Source: Guide to strengthen child protection local committees in the host cities of 2014 FIFA World Cup in Brazil.

Main strategies adopted during the event:

The organization of a task force formed by public administrators; members of child guardianship councils; law advisors; professionals from social welfare, health care, education, sport, leisure, culture, tourism; specialized police units; prosecutors; public defenders; judges; representations of the organized civil society.
Technical surveillances to assist cases of rights violation.
A mobile team to supervise and prevent violence.
Spaces for social activities with children and adolescents found in situation of vulnerability near the places where games or festive events are taking place.

 

Challenges to overcome

The Confederations Cup’s experience presented a number of challenges to overcome.
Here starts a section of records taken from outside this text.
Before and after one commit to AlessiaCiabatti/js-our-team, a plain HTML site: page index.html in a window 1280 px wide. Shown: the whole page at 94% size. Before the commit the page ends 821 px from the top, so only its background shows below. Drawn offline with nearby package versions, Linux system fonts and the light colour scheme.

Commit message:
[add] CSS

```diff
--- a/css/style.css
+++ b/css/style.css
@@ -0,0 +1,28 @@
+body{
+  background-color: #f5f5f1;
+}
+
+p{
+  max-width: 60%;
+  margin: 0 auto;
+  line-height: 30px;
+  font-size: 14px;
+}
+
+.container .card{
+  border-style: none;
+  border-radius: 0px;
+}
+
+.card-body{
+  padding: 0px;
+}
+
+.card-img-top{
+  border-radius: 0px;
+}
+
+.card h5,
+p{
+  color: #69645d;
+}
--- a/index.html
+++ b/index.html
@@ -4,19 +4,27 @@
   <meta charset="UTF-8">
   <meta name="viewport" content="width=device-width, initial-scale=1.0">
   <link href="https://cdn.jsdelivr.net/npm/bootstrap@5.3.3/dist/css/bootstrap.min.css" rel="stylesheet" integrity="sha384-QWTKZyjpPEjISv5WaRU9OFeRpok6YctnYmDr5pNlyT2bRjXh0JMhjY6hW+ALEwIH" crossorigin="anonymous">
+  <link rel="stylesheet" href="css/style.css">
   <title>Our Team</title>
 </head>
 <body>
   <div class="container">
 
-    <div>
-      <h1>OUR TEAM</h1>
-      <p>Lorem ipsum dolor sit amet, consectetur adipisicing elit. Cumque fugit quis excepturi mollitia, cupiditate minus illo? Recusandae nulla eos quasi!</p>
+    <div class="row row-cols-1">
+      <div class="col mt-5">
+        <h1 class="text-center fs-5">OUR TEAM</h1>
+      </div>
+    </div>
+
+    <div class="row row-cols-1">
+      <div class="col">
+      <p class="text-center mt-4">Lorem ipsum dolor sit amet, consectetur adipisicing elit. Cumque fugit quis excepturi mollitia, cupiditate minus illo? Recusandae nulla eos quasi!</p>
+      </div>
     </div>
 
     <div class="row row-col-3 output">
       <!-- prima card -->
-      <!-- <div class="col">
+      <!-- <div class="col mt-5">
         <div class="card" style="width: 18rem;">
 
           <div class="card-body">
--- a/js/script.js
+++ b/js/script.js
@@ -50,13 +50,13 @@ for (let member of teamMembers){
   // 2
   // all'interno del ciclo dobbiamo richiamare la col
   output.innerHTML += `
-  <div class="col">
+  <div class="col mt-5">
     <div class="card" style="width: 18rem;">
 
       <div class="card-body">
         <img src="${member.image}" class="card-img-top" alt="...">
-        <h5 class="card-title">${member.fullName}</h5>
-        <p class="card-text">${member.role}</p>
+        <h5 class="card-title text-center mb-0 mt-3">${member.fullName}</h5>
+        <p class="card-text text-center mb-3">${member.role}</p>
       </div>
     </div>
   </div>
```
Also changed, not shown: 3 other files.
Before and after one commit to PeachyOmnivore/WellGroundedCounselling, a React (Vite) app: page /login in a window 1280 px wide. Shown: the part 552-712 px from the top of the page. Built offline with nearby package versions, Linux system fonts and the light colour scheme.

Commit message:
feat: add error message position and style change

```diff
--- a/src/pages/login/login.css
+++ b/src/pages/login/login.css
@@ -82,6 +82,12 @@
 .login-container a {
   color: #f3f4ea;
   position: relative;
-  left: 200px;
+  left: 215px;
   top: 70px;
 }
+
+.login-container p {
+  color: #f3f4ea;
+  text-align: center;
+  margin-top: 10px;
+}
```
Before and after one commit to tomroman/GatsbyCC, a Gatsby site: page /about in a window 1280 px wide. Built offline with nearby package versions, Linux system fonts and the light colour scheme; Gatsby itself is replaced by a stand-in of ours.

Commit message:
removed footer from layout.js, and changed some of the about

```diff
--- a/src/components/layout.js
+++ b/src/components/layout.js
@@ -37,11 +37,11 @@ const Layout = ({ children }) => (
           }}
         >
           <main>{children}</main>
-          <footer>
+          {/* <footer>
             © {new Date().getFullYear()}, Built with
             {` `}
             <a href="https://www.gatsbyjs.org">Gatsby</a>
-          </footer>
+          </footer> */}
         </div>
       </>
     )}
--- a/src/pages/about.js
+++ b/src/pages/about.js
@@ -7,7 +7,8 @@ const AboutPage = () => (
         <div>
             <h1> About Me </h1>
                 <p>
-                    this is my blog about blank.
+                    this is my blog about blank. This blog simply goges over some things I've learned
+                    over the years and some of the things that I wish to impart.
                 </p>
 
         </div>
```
They were identified by the Ministry for Human Rights, in the “Guide to strengthen child protection local committees in the host cities of 2014 FIFA World Cup in Brazil”.

There are 11 point that must be improved, to ensure the protection of children and adolescents during the FIFA World Cup in Brazil:

coordination between States and Cities
understanding of the System to Safeguard Rights
internal coordination of the protection network, with better understanding of roles and responsibilities
definition of the role of the Child Guardianship Council
participation of the civil society, increasing their awareness on violence against children and adolescents;
promotion of child protection local committees work
integration and the participation of the Justice and Safety Systems’ bodies
access to adequate local assistance network for children and adolescents who are victims of violence
protection of and approach to the street population
efficiency of the work with street vendors so to stop child labor
consolidation of records and treatment of children and adolescents’ rights violation cases